Image comparison data —
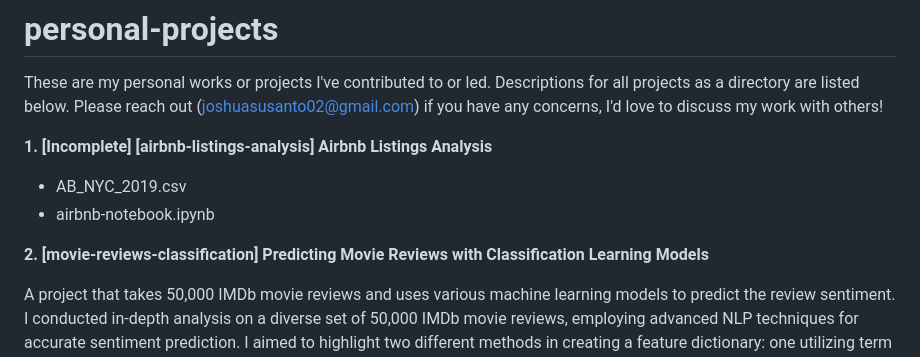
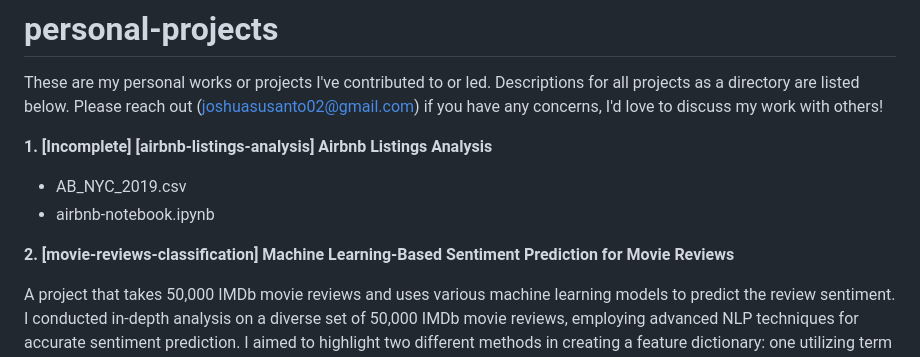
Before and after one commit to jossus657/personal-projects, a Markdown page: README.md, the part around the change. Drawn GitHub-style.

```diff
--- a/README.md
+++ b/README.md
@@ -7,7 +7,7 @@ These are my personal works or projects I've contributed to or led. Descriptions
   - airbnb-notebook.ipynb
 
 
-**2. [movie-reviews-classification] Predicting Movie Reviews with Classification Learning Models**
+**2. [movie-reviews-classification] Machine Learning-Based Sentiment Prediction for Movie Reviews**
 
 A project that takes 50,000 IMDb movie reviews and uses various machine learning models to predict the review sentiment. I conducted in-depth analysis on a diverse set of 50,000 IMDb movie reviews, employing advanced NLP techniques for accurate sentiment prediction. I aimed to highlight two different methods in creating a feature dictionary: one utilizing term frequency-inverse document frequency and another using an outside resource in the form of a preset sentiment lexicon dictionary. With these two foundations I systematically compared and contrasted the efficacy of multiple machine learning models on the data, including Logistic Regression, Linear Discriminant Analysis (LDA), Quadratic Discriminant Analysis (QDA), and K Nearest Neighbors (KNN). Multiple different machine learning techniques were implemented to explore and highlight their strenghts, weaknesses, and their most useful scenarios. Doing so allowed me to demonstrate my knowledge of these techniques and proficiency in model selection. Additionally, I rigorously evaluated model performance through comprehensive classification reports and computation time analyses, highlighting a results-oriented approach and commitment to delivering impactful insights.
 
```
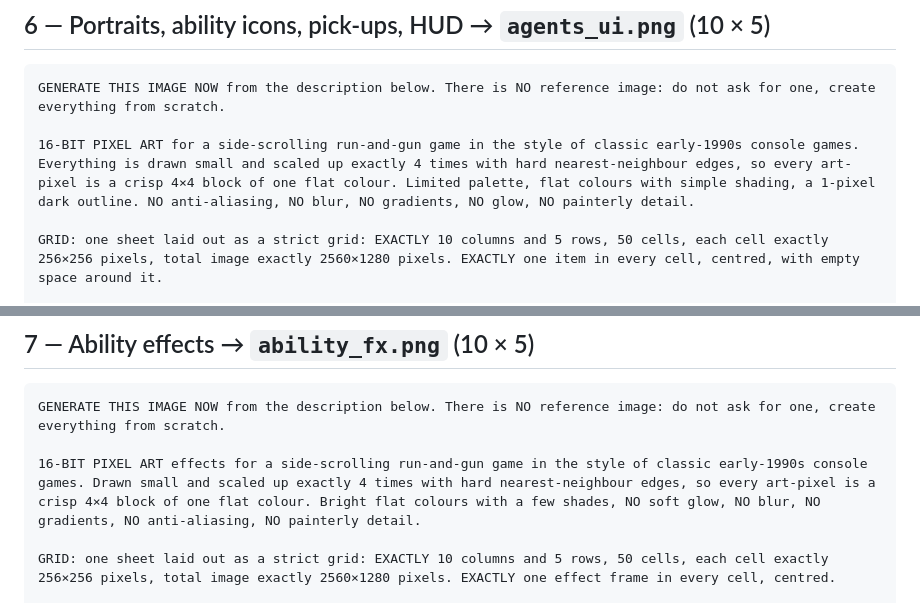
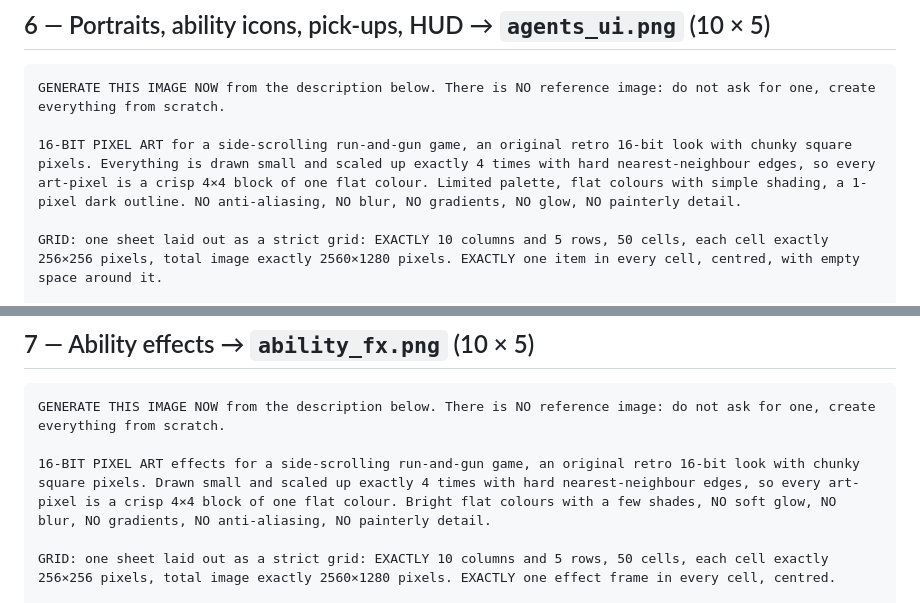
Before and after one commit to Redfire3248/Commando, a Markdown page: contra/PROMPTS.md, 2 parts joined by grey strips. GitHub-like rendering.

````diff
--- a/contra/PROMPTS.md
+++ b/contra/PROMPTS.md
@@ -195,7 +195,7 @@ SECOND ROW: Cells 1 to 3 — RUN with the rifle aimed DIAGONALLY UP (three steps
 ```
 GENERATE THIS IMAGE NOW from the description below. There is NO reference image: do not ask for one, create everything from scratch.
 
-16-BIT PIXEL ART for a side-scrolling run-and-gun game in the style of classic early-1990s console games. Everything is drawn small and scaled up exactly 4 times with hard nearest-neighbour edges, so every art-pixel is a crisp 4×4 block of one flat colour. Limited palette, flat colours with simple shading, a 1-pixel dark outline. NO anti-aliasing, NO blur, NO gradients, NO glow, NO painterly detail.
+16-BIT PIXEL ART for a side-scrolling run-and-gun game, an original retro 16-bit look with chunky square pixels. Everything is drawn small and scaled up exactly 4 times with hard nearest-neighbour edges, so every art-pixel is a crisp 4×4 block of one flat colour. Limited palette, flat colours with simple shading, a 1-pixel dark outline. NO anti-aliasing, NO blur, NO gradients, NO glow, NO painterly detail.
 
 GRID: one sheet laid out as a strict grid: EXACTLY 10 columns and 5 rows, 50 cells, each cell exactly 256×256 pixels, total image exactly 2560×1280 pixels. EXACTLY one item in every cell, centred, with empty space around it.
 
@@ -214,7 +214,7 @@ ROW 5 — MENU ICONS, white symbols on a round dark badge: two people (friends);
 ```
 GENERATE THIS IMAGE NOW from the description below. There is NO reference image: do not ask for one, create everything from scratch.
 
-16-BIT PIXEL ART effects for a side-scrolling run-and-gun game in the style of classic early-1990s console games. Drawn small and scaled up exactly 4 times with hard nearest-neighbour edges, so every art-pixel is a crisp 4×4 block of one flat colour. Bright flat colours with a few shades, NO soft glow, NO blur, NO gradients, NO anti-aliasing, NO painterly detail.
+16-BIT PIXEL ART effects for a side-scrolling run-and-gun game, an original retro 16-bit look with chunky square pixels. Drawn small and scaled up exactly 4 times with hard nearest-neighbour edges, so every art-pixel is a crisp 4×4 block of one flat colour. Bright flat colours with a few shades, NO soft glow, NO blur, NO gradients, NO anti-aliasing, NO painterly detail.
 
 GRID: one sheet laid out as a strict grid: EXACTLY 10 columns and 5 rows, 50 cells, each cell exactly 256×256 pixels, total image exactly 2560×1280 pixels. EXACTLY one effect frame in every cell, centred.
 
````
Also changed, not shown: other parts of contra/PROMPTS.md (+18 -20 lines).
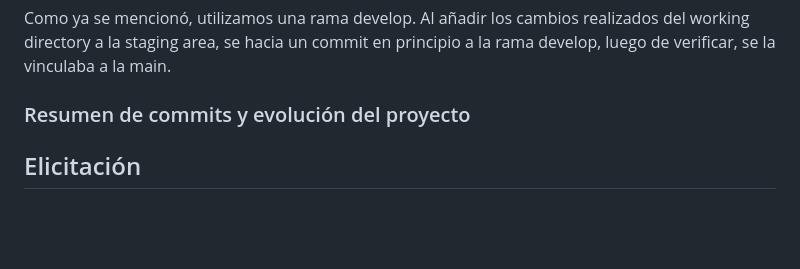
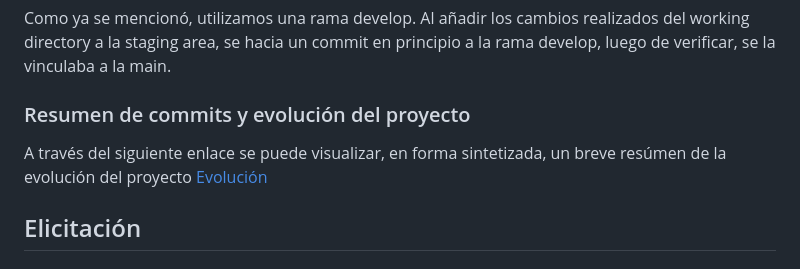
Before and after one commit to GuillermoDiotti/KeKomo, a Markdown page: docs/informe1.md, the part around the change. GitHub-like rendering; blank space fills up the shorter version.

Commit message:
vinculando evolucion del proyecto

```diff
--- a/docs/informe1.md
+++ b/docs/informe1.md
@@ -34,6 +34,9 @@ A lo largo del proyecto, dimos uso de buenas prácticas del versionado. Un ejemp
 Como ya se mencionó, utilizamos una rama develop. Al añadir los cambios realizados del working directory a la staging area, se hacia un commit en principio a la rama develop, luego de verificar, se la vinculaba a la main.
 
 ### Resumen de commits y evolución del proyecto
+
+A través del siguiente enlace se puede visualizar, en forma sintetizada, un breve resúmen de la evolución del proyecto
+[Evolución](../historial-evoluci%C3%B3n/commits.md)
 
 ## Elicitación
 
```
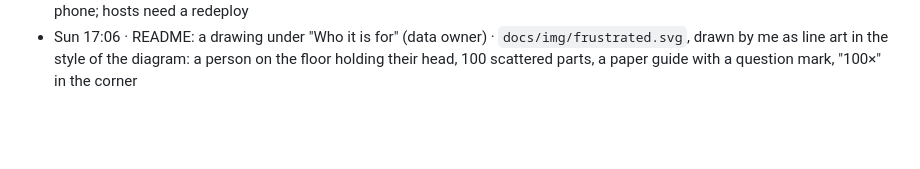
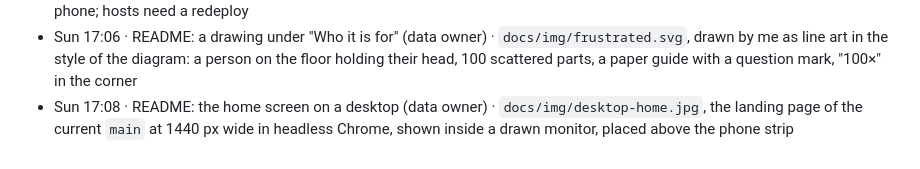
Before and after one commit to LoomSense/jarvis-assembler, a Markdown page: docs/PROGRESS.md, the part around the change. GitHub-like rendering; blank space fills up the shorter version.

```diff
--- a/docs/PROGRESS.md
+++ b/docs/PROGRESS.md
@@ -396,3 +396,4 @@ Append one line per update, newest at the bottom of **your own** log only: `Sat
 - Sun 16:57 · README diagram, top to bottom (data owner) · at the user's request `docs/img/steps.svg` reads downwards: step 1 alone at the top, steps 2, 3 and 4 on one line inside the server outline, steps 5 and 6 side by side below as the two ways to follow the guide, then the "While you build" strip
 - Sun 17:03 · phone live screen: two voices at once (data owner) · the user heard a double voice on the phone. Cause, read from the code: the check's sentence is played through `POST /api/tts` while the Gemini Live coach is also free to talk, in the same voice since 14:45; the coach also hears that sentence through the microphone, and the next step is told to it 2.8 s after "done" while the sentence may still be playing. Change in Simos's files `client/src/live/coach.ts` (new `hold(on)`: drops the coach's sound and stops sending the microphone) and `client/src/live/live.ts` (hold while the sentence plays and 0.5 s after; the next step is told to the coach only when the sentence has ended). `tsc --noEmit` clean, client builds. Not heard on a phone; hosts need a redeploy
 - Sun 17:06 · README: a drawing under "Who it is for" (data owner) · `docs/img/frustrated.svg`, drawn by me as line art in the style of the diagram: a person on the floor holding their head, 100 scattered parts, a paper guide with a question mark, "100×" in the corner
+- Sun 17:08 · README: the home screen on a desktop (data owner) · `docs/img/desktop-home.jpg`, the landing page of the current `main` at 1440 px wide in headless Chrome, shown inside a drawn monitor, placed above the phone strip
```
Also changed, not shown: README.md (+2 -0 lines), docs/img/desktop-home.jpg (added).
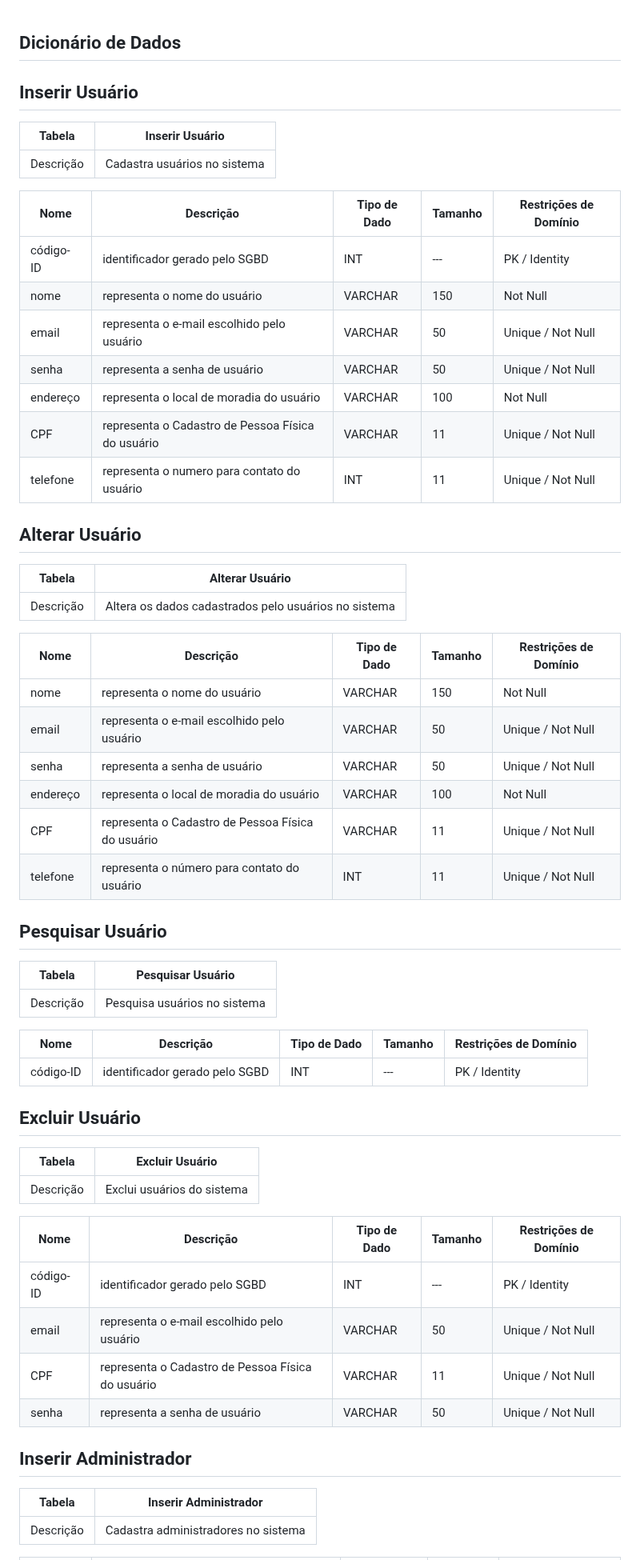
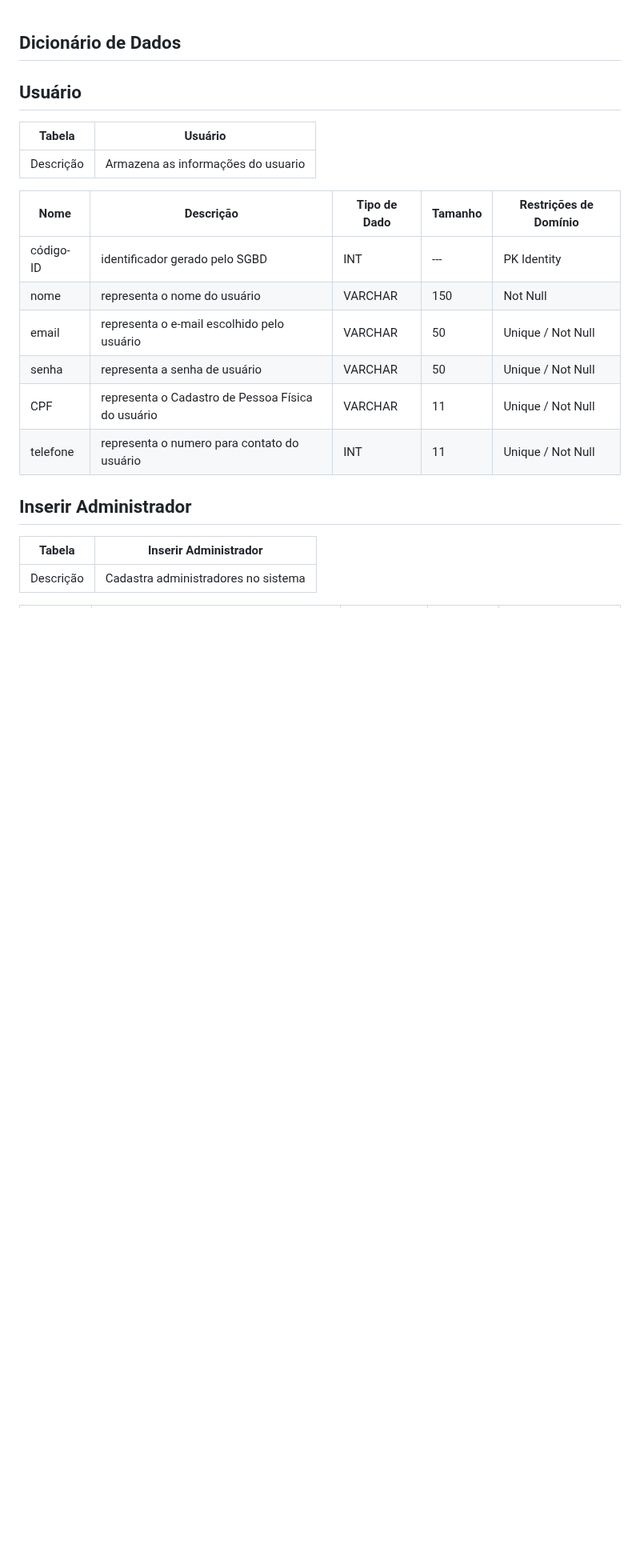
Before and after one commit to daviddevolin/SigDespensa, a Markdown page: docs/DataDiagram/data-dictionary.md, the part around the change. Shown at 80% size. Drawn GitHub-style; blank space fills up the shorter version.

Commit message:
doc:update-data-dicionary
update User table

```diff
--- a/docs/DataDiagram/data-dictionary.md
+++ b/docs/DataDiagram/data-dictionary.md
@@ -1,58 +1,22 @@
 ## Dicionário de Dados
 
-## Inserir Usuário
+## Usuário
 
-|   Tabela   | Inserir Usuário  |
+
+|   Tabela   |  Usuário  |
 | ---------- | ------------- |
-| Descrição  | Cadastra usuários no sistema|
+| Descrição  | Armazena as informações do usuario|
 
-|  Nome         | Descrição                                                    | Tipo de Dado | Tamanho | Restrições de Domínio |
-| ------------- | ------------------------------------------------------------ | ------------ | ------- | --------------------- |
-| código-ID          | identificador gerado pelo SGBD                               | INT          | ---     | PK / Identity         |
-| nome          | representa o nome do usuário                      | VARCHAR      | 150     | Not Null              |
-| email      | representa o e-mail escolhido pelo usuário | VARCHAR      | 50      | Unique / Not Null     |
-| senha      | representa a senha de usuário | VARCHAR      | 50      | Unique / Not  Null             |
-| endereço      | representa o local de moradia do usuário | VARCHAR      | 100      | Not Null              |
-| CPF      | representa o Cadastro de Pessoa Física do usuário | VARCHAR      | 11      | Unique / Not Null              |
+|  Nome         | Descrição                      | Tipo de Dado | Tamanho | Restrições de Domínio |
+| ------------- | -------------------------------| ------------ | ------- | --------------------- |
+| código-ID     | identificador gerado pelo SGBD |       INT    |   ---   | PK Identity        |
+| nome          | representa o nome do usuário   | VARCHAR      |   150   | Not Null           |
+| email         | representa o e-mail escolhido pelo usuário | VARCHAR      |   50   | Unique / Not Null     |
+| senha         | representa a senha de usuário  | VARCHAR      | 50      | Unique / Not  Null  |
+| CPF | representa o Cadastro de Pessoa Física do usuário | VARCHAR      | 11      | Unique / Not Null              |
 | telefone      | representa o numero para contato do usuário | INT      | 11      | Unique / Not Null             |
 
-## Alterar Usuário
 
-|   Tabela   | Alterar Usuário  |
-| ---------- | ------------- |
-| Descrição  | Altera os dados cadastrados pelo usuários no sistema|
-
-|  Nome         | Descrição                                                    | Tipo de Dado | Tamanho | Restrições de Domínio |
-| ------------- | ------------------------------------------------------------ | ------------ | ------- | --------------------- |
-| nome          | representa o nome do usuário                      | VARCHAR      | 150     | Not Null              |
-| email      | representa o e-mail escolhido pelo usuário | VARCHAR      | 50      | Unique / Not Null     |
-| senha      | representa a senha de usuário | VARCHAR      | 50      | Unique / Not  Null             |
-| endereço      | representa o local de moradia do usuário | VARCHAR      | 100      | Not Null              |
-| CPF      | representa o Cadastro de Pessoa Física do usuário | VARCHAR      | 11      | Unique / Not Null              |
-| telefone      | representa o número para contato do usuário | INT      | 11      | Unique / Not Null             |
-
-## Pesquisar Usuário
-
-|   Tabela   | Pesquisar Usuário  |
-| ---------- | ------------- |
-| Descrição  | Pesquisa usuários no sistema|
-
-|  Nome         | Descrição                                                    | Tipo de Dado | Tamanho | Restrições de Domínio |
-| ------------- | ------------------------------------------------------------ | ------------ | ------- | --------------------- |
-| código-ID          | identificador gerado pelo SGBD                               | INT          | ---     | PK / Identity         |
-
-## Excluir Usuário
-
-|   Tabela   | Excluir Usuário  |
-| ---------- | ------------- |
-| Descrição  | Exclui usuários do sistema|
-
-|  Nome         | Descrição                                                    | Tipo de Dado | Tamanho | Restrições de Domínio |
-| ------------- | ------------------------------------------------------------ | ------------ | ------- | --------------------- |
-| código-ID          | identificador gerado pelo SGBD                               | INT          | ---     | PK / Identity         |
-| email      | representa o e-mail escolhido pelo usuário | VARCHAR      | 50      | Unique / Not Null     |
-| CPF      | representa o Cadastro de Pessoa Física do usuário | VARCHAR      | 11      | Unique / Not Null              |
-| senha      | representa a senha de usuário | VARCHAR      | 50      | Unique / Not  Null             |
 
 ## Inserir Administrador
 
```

Work to be completed — Copy each line of the records above that carries the word "fills".

Exercise output —
Before and after one commit to GuillermoDiotti/KeKomo, a Markdown page: docs/informe1.md, the part around the change. GitHub-like rendering; blank space fills up the shorter version.
Before and after one commit to LoomSense/jarvis-assembler, a Markdown page: docs/PROGRESS.md, the part around the change. GitHub-like rendering; blank space fills up the shorter version.
Before and after one commit to daviddevolin/SigDespensa, a Markdown page: docs/DataDiagram/data-dictionary.md, the part around the change. Shown at 80% size. Drawn GitHub-style; blank space fills up the shorter version.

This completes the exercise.